YMMV: Black Flag
- Broken Base - Perhaps the most polarizing example of a broken base for a punk band. First, there are camps of fans that prefer either the pre-1984 Flag (consisting of raw fast-paced punk) or the 1984-1986 Flag (which consisted of avant-garde experiments in an attempt to push the band's sound forward). Then, there are fans divided by the singer (either Keith Morris, Dez Cadena, Ron Reyes (who was involuntarily credited by the band as "Chavo Pederast"), or Henry Rollins).
- Their reformation and subsequent album "What The..." have been seen this way by fans as well.
- Executive Meddling: Damaged was going to be released nationwide, under an MCA imprint. But the label would have lost money on the record, so they not only wouldn't release it, they filed a legal injunction that prevented Black Flag from releasing any material on another label for several years. This all but killed the band's chances of making it big.
- Face of the Band - Henry Rollins, despite Greg Ginn being the band's headmaster.
- Misaimed Fandom: "White Minority" tends to be taken at face value as a song against minorities infiltrating America. Greg Ginn has said the lyrics are meant to be sarcastic, and pointed out the deliberate irony of having a Puerto Rican vocalist (Ron Reyes) sing about "white pride".
- Narm - Side A of Family Man. Some lines are unintentionally hilarious, such as the rat complaining about not being invited to go bowling in "Shed Reading (Rattus Norvegicus)"

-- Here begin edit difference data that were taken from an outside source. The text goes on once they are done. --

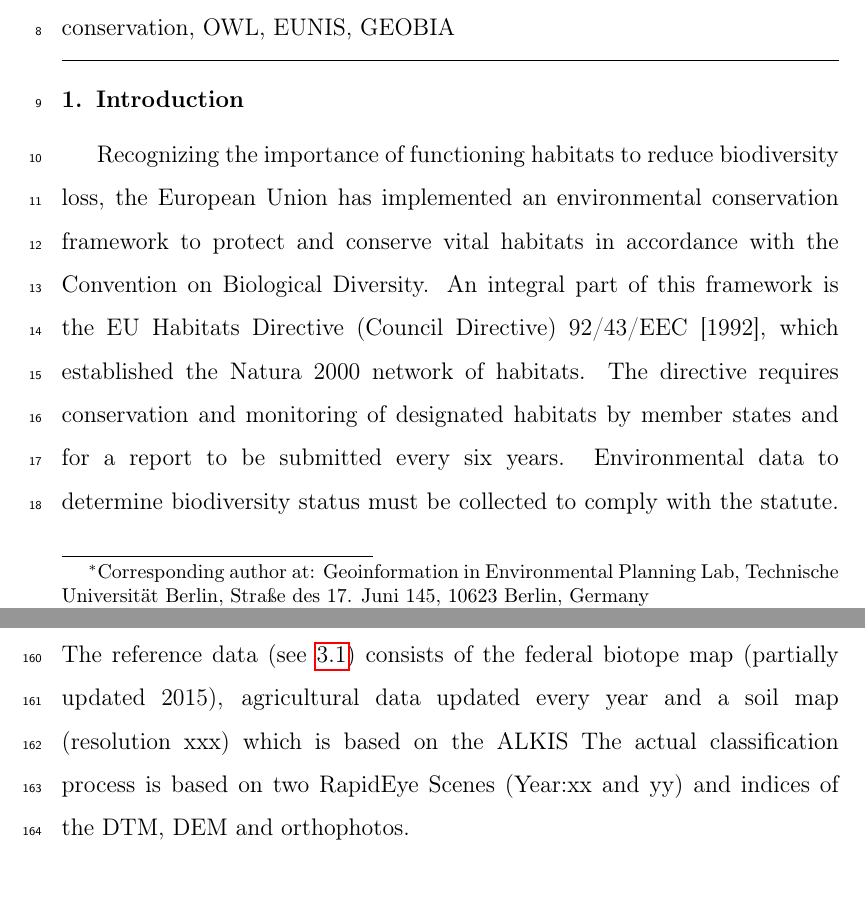
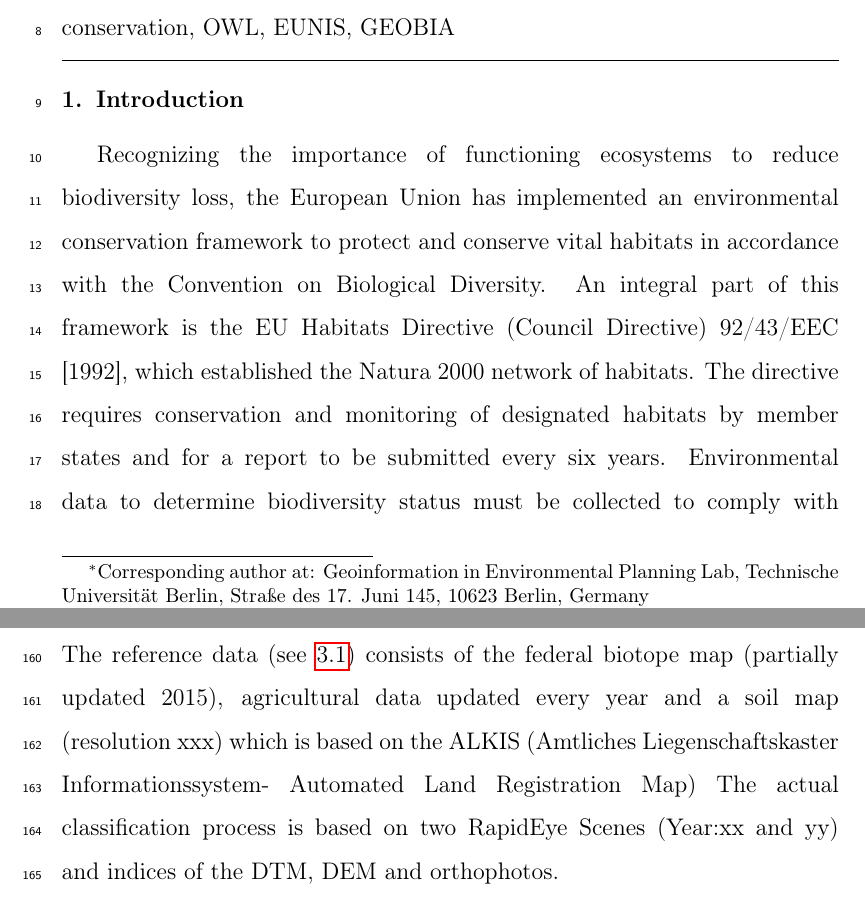
Before and after one commit to mellowizz/thesis-paper, a LaTeX paper (paper/document.tex): two parts of pages 3 and 11 of 35, joined at a grey line, cut so that both start at the same text. Compiled offline with pdfLaTeX.

Commit message:
working again

```diff
--- a/paper/document.tex
+++ b/paper/document.tex
@@ -71,12 +74,12 @@ EUNIS, GEOBIA
 \linenumbers
 
 \section{Introduction}
-Recognizing the importance of functioning habitats to reduce biodiversity loss,
-the European Union has implemented an environmental conservation framework to
-protect and conserve vital habitats in accordance with the Convention on
-Biological Diversity. An integral part of this framework is the EU Habitats
-Directive (Council Directive) 92/43/EEC [1992], which established the Natura
-2000 network of habitats. The directive requires conservation and monitoring of
-designated habitats by member states and for a report to be submitted every six
-years. Environmental data to determine biodiversity status must be collected to
-comply with the statute. Yet, comparing data used for these reports is difficult
+Recognizing the importance of functioning ecosystems to reduce biodiversity
+loss, the European Union has implemented an environmental conservation
+framework to protect and conserve vital habitats in accordance with the
+Convention on Biological Diversity. An integral part of this framework is the
+EU Habitats Directive (Council Directive) 92/43/EEC [1992], which established
+the Natura 2000 network of habitats. The directive requires conservation and
+monitoring of designated habitats by member states and for a report to be
+submitted every six years. Environmental data to determine biodiversity status
+must be collected to comply with the statute. Yet, comparing data used for
@@ -274,3 +271,0 @@ classification procedures. The DTM and DEM was produced using LiDAR ASCII point
-clouds acquired between 2003 and 2009 with a resolution of 0.2m.\\ The reference
-data (see
-\ref{subsec:Preparation_of_reference_data_and_semantic_characterisation})
@@ -277,8 +277,10 @@ data (see
+2009 with a resolution of 0.2m.\\ The reference
+data (see \ref{subsec:reference_data_and_semantic_characterisation})
 consists of the federal biotope map (partially updated 2015), agricultural data
 updated every year and a soil map (resolution xxx) which is based on the ALKIS
-%(Amtliches Liegenschaftskaster Informationssystem?!).
-The actual classification process is based on two RapidEye Scenes (Year:xx and
-yy) and indices of the DTM, DEM and orthophotos.
+(Amtliches Liegenschaftskaster Informationssystem- Automated Land
+Registration Map) The actual classification process is based on two RapidEye
+Scenes (Year:xx and yy) and indices of the DTM, DEM and orthophotos.
 
 \begin{figure} \includegraphics[width=1\textwidth]{diagrams/pre_processing.png}
     \caption{biotope, agriculture and soil maps are combined
```
Also changed, not shown: paper/references.bib (+1 -1 lines), paper/document.tex (54 more changed lines).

- Signature Song - "Rise Above".
- Vindicated by History: Upon it's initial release, My War proved highly controversial among the band's fans, who hated its Black Sabbath and Heavy Metal-influenced approach. However, the album did prove popular among some fans, especially two people named Buzz Osbourne and Kurt Cobain, for whom the album was a prime influence. Nowadays, with the rise of Grunge, Sludge Metal, and Metalcore, My War has arguably proved to be Black Flag's most influential album.